You will find many different varieties of trees at the garden, several notable statues including a large George Washington monument, and of course, the beautiful lagoon as the centerpiece. The lovely suspension bridge is the perfect place to take photos.

Like the Common, the Public Garden is beautiful in a different way each season. If you are looking for a peaceful experience, wintertime offers a picture-perfect snow setting minus the intense spring/summer tourist traffic.

Peaceful lagoon at Boston Public Garden
Boston Public Garden in winter
Not a tourist in sight during the quiet, picturesque winter season!

Movie filming

The Public Garden has been used in the filming of various movies scenes. The most well known is the famous Robin Williams & Matt Damon bench scene in Good Will Hunting. If you are a movie buff, you will definitely want to take your pic on the bench. Numerous other movies have filmed around the downtown area. I recommend taking the movie tour if you have extra time available.

Good Will Hunting Bench in Boston Public Garden

Fans of the 80’s classic sitcom Cheers will also want to head over to 84 Beacon Street, which is just a 10 minute walk from the Garden. Formerly known as the Bull & Finch Pub, this bar was used for the exterior shots. The pub’s interior does not resemble the show’s bar, however, the Faneuil Hall Cheers was created as an exact replica of the show’s set.

Cheers on Beacon Hill in Boston, MA

Grab a cup of joe!

Be sure to take some time out of your hectic vacation schedule for a relaxing walk around both parks. I recommend grabbing a cup of delicious coffee at The Thinking Cup for your stroll. Thinking Cup serves the best coffee in the city and the Tremont St. cafe is conveniently located just across from the Common. Or better yet, enjoy your drink on the gorgeous patio!

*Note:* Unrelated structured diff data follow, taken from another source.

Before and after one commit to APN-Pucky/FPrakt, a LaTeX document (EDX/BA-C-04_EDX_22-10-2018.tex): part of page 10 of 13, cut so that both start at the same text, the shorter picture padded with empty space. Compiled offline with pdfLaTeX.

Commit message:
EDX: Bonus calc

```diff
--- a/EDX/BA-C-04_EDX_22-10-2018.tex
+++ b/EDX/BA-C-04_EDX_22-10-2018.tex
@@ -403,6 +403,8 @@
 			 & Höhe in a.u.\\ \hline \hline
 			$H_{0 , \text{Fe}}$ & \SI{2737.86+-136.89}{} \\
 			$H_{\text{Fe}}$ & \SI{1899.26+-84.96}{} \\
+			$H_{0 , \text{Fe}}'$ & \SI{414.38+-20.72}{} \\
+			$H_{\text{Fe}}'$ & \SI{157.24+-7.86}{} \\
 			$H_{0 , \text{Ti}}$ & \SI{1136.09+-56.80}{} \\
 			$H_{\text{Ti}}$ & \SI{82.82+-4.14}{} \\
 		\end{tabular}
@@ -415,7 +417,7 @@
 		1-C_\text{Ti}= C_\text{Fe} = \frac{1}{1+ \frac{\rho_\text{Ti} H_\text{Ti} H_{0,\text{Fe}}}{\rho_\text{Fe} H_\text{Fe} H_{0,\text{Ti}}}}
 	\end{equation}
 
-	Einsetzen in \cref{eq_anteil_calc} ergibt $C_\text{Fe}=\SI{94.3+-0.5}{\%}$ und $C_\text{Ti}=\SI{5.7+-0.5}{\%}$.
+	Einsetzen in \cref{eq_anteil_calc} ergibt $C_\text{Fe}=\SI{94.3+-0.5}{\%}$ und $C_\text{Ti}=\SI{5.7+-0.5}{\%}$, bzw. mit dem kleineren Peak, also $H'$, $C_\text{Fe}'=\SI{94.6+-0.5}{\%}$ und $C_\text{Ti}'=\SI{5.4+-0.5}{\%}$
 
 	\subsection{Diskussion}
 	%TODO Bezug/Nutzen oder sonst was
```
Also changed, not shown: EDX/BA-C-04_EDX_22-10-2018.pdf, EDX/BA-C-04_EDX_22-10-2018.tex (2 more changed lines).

It’s one of the best local coffeehouses in the city!

Thinking Cup Coffee on Newbury Street in downtown Boston
Thinking Cup Coffeehouse in Boston

Location/Parking details

**While you are in town, here are 20 other fantastic & free Boston attractions to check out!